Cocoon offers the same old summer escapismCocoon, Screenplay by Tom Benedek; produced by Richard F. Zanuck, David Brown, and Lili Fini Zanuck; directed by Ron Howard. Playing at the Sack Cinema 57.
Religion is the opiate of the masses, Karl Marx once said, and more recently others have been saying that movies are the opiate of the masses. Nowhere do we find these two lines of thought better demonstrated than in so-called "feel-good" movies, like Cocoon, which besides offering slick, fast-paced entertainment, also comfort us with messages of cosmic oneness with our fellow man and/or alien.
Cocoon is the biggest and most-hyped of this summer's feel-good movies, which don't differ too much from last summer's feel-good movies, except there are more of them. Ron (Opie) Howard directed Cocoon. His last project, Splash, was one of the best pictures of 1984. Cocoon is not one of the better movies of 1985, although it may become one of the most popular.
Cocoon is like Splash in many ways. Both have beautiful female aliens (Tahnee Welch here, Darryl Hannah in Splash). Both have bumbling-but-likable guys (Steve Guttenberg here, Tom Hanks in Splash). Both have a romance between the alien and the ordinary guy. Both involve a secret which society would go crazy over if it got its hands on it (a mermaid in Splash, a swimming pool of youth here).
You doubtlessly remember from high school American history how the Spanish explorer Ponce De Leon searched the New World for the fabled "swimming pool of youth" which kept the Indians so young. All he found were alligators in the Florida swamps. Of course hindsight is 20/20, and today we know that the Indians' youthful appearances was due to exercise and a proper diet, and that there is no swimming pool of youth, at least native to this planet. But, as we learn in Cocoon, there is a secret to everlasting youth on other planets.
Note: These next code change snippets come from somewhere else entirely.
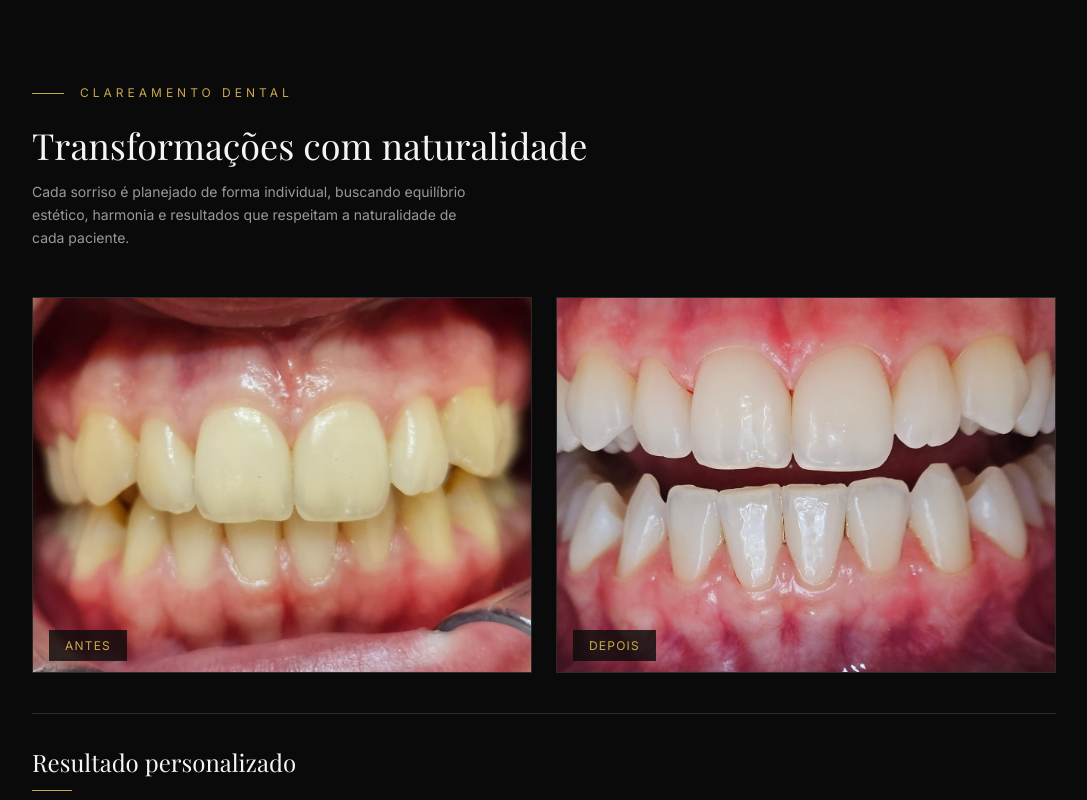
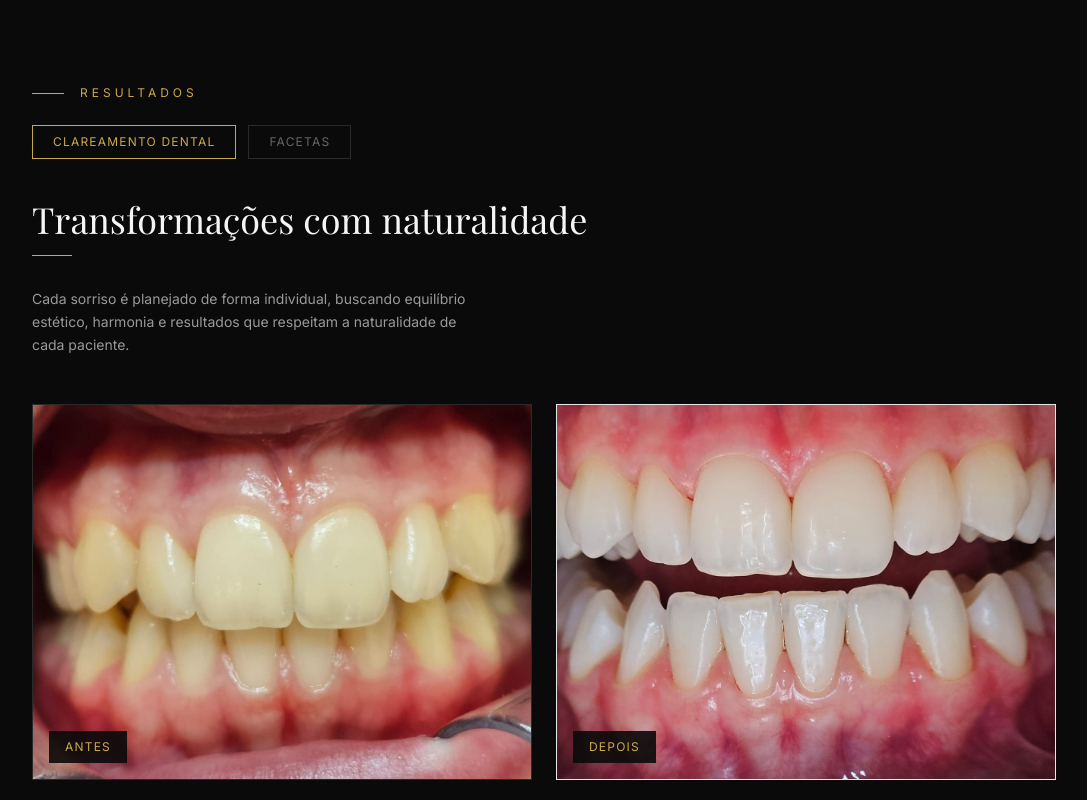
Before and after one commit to pedro-devxzd/projeto-nomade, a Next.js app: page / in a window 1280 px wide. Shown: the part 2480-3280 px from the top of the page, without its empty margins (96-1183 px from the left). Built offline with nearby package versions, Linux system fonts and the light colour scheme; a web font is replaced by a local one.

Commit message:
melhora galeria de resultados e prepara categorias

```diff
--- a/app/components/sections/Galeria.jsx
+++ b/app/components/sections/Galeria.jsx
@@ -1,18 +1,56 @@
+import ScrollReveal from "../ScrollReveal";
+
 export default function Galeria() {
   return (
     <section id="galeria" className="bg-[#0A0A0A] py-32 px-6">
+      <ScrollReveal>
         <div className="max-w-5xl mx-auto">
           <div className="flex items-center gap-4 mb-6">
             <div className="w-8 h-px bg-[#C9A84C]"></div>
 
             <p className="text-[#C9A84C] text-xs uppercase tracking-[4px]">
+              Resultados
+            </p>
+          </div>
+
+          <div className="flex flex-wrap gap-3 mb-10">
+            <button
+              className="
+                border
+                border-[#C9A84C]
+                text-[#C9A84C]
+                px-5
+                py-2
+                text-xs
+                uppercase
+                tracking-widest
+              "
+            >
               Clareamento Dental
-          </p>
+            </button>
+
+            <button
+              className="
+                border
+                border-[#2A2A2A]
+                text-[#666666]
+                px-5
+                py-2
+                text-xs
+                uppercase
+                tracking-widest
+                cursor-not-allowed
+              "
+            >
+              Facetas
+            </button>
           </div>
 
           <h2 className="font-playfair text-3xl sm:text-4xl text-[#F5F5F5] mb-4">
             Transformações com naturalidade
           </h2>
+
+          <div className="w-10 h-px bg-[#C9A84C] mb-8"></div>
 
           <p className="text-[#999999] text-sm leading-relaxed max-w-md mb-12">
             Cada sorriso é planejado de forma individual, buscando equilíbrio
@@ -37,15 +75,26 @@ export default function Galeria() {
                   "
                 />
 
-              <div className="absolute bottom-4 left-4">
-                <span className="bg-[#0A0A0A]/80 px-4 py-2 text-[#C9A84C] text-xs uppercase tracking-widest">
+                <span
+                  className="
+                  absolute
+                  bottom-4
+                  left-4
+                  bg-[#0A0A0A]/90
+                  px-4
+                  py-2
+                  text-[#C9A84C]
+                  text-xs
+                  uppercase
+                  tracking-widest
+                "
+                >
                   Antes
                 </span>
               </div>
             </div>
-          </div>
 
-          <div className="group overflow-hidden border border-[#2A2A2A]">
+            <div className="group overflow-hidden border border-[#2AA2A2A]">
               <div className="relative">
                 <img
                   src="/caso-clareamento-depois.jpg"
@@ -61,18 +110,29 @@ export default function Galeria() {
                   "
                 />
 
-              <div className="absolute bottom-4 left-4">
-                <span className="bg-[#0A0A0A]/80 px-4 py-2 text-[#C9A84C] text-xs uppercase tracking-widest">
+                <span
+                  className="
+                  absolute
+                  bottom-4
+                  left-4
+                  bg-[#0A0A0A]/90
+                  px-4
+                  py-2
+                  text-[#C9A84C]
+                  text-xs
+                  uppercase
+                  tracking-widest
+                "
+                >
                   Depois
                 </span>
               </div>
             </div>
           </div>
-        </div>
 
-        <div className="mt-10 border-t border-[#2A2A2A] pt-8">
+          <div className="mt-12 border-t border-[#2A/2A2A] pt-8">
             <h3 className="font-playfair text-2xl text-[#F5F5F5] mb-3">
-            Resultado personalizado
+              Clareamento Dental
             </h3>
 
             <div className="w-10 h-px bg-[#C9A84C] mb-5"></div>
@@ -84,6 +144,7 @@ export default function Galeria() {
             </p>
           </div>
         </div>
+      </ScrollReveal>
     </section>
   );
 }
```
Lines whose indentation alone changed are shown as unchanged.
Some aliens have brought the magic pool to a St. Petersburg, Florida house where they use it to help bring their cocoon-entrapped comrades out of a 10,000-year-long hibernation.
Three adventurous old men from the nearby retirement home start taking swims in the magic pool without the aliens' knowledge, and discover that it makes them feel young again. Not only do the mystical waters heal cancer and improve eyesight, they make you horny.
Well, one thing leads to an other, and naturally the oldsters find that too much a good thing is bad. Even the wisdom of the years has not prepared them for something which can make them feel young again. Even old people can learn new tricks, we see.
Howard's visual style has improved since Splash, and there are some good characters here, but the story runs out of steam in the final third of the film. Cocoon lacks the coherence and the satisfaction of Splash. More of the Guttenberg/Welch relationship would have helped, too, as would have some better acting from Welch.
Cocoon also spins up some overt religious symbolism which isn't nearly as effective as it wants to be. Of course, Cocoon isn't the first movie to associate meetings between aliens and Earthlings with religion. But the best movies of this sort, 2001: A Space Odyssey and Close Encounters of the Third Kind, project a religious aura. The religious attitude is unstated but it's strongly implied. In Coccon, the mystical allusions are explicit, but the feeling just isn't there as it is in Close Encounters and 2001.
This isn't to say Cocoon is a bad movie. It's fair summer escapism, although it doesn't meet its lofty ambitions. There are better movies around; Cocoon just fits into the "OK" category.